The Significance of Purpose and Meaning for Veterans’ Health

Many veterans with posttraumatic stress disorder (PTSD) live with profound doubts about the meaning of a life perceived as dominated by suffering, guilt, and death. This loss of meaning and purpose has a noticeable impact on their psychological well-being.

“Combat-related Post-traumatic Stress Disorder (PTSD) is often highly debilitating and affects nearly all areas of psychosocial functioning,” wrote Southwick, Gilmartin, McDonough, and Morrissey in 2006. “Veterans with PTSD re-experience their traumas in the form of haunting intrusive memories, nightmares, and flashbacks, and have chronic difficulty modulating arousal. As a way to cope with these symptoms, many survivors live isolated and avoidant lives, self-medicate with alcohol and substances of abuse, and numb themselves to emotional experiences and relationships with family and friends. Additionally, many combat veterans report survivor guilt, depression, affect dysregulation, and an altered world view in which fate is seen as uncontrollable and life is viewed as devoid of meaning.

”Meaning was often derived from their role in a military unit. Service members undergo a significant identity transformation when they join the military in order to assimilate to military culture. This assimilation is structured and deliberate. When a service member leaves the military, however, no similar identity transformation is performed. Often there is a lack of support for assimilation to civilian culture following the end of a military career.

This may lead to a loss of identity and meaning in post-military life. Finding something that provides as much personal satisfaction as military service is frequently difficult for veterans. 

In post-military life, they are transitioning from a collective culture to a loosely connected civilian culture with much less structure.

After discharge, veterans are also leaving a mutually supportive environment for a much more autonomous environment. At the same time, they may be struggling with mental health issues such as PTSD. Service in the military provided a sense of tangible accomplishment with feedback, correction, and encouragement. After discharge, they may be struggling with mental health issues, loss of meaning, and moral injury in isolation. 

This puts them at an elevated risk of developing a substance use disorder (SUD). During active service, many soldiers, airmen, marines, and sailors were exposed to stresses unfamiliar to civilians. Multiple deployments, witnessing extreme violence, combat exposure, and related injuries can function as powerful stressors. 

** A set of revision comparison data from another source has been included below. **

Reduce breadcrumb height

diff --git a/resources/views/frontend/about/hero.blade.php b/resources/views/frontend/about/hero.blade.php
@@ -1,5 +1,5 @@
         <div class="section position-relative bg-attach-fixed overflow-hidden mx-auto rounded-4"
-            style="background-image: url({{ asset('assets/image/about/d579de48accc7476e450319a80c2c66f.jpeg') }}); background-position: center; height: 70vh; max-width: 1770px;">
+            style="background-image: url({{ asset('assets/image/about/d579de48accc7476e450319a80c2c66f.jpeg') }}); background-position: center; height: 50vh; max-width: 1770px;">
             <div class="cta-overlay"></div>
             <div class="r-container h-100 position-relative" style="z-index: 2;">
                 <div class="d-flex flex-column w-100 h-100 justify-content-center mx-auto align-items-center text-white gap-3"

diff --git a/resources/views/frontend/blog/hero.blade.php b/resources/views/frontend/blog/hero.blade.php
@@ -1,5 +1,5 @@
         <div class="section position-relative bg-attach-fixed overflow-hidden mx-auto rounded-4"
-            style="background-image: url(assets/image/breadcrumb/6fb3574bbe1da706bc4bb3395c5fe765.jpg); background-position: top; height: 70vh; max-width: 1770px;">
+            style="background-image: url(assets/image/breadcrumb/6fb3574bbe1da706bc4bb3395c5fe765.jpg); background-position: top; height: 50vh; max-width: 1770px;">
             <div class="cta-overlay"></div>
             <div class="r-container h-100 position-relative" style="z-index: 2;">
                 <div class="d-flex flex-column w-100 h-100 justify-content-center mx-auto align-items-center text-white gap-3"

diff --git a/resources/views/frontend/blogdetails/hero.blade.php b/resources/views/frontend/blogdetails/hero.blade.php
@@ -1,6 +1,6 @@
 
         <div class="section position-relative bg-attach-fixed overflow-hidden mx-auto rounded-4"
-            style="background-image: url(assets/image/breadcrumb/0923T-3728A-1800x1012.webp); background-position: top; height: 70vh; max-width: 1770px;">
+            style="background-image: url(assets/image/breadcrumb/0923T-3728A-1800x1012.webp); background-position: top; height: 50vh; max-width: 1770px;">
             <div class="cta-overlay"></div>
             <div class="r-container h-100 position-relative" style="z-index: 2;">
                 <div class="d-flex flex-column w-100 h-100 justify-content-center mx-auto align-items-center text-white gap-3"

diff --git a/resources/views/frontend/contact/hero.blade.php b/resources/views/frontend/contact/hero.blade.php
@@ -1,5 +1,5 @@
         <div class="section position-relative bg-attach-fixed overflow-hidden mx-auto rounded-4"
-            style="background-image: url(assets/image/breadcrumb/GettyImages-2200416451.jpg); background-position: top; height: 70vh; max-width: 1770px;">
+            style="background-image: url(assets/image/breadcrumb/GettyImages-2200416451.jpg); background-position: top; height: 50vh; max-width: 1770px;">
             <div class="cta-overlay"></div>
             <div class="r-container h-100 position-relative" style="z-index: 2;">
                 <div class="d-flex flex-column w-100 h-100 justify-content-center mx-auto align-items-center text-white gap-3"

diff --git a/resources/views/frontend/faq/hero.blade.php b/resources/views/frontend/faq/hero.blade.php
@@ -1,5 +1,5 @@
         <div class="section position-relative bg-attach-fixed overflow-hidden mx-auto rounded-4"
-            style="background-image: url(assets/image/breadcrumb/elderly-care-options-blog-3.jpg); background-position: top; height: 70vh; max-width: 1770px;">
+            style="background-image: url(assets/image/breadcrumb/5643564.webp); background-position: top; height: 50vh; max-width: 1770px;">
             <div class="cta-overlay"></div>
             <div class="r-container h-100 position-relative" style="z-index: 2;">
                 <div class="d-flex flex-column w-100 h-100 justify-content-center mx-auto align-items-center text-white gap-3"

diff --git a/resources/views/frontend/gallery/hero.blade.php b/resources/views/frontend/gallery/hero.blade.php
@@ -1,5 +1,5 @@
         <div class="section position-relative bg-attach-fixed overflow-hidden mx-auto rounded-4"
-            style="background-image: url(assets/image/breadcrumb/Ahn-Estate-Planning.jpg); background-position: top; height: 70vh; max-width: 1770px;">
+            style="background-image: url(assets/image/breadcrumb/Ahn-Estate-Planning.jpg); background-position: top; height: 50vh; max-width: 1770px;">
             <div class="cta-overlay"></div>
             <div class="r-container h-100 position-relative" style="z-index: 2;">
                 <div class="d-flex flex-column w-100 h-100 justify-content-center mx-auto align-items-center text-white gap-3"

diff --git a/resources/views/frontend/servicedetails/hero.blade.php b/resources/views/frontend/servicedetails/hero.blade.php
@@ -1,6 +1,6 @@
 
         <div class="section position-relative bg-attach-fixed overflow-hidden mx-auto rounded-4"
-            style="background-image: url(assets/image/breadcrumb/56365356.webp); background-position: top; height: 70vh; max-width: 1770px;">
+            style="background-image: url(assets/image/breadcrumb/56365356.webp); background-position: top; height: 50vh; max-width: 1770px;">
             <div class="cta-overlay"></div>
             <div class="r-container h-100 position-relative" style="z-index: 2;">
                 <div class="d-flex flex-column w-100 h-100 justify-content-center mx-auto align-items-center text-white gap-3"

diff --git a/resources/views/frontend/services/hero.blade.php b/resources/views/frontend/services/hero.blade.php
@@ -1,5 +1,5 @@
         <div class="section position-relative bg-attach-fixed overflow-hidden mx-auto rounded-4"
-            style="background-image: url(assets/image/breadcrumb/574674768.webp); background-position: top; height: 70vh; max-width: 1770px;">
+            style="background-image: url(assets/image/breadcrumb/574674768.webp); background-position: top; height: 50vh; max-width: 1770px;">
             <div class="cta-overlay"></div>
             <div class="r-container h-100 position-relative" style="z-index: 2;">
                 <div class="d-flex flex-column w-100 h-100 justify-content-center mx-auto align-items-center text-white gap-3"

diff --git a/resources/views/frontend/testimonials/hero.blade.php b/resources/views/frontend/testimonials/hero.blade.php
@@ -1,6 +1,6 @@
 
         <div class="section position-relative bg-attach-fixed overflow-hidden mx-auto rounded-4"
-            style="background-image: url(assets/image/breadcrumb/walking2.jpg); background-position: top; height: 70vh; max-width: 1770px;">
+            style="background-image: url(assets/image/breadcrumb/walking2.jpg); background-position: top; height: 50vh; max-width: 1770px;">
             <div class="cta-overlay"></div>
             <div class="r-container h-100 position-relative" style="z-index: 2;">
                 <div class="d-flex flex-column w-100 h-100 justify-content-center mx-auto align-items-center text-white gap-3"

After discharge, the perceived lack of purpose and unprocessed trauma increase the risk of self-medication with drugs and alcohol. Like their civilian counterparts, they may become addicted because of inappropriate attempts at controlling their emotional pain. 

Comprehensive treatment for mental health and addiction needs to address all underlying issues to be effective. Patients need to reconnect with a sense of purpose and meaning in their life. They need to find activities that provide both purpose (a task to be accomplished) and meaning (a task that satisfies) in post‐military life. If they developed SUD, they need to learn how to replace substance misuse with healthy coping skills. 

The Farley Center at Williamsburg Place proudly helps our men and women in uniform who struggle with substance use disorders. Members of the US military who develop health problems can rely on a healthcare program known as TRICARE. Farley has a lot of experience working with the command structure and healthcare provisions of the US military. A significant percentage of Farley patients have TRICARE coverage. That is quite different from many other addiction treatment centers that don’t take TRICARE at all or are unable to handle TRICARE cases directly—mostly because they are unfamiliar with the provisions of the program.

If you or someone you know is struggling with substance use and could benefit from addiction treatment services, please contact The Farley Center at 800.582.6066 or fill out our admissions request form.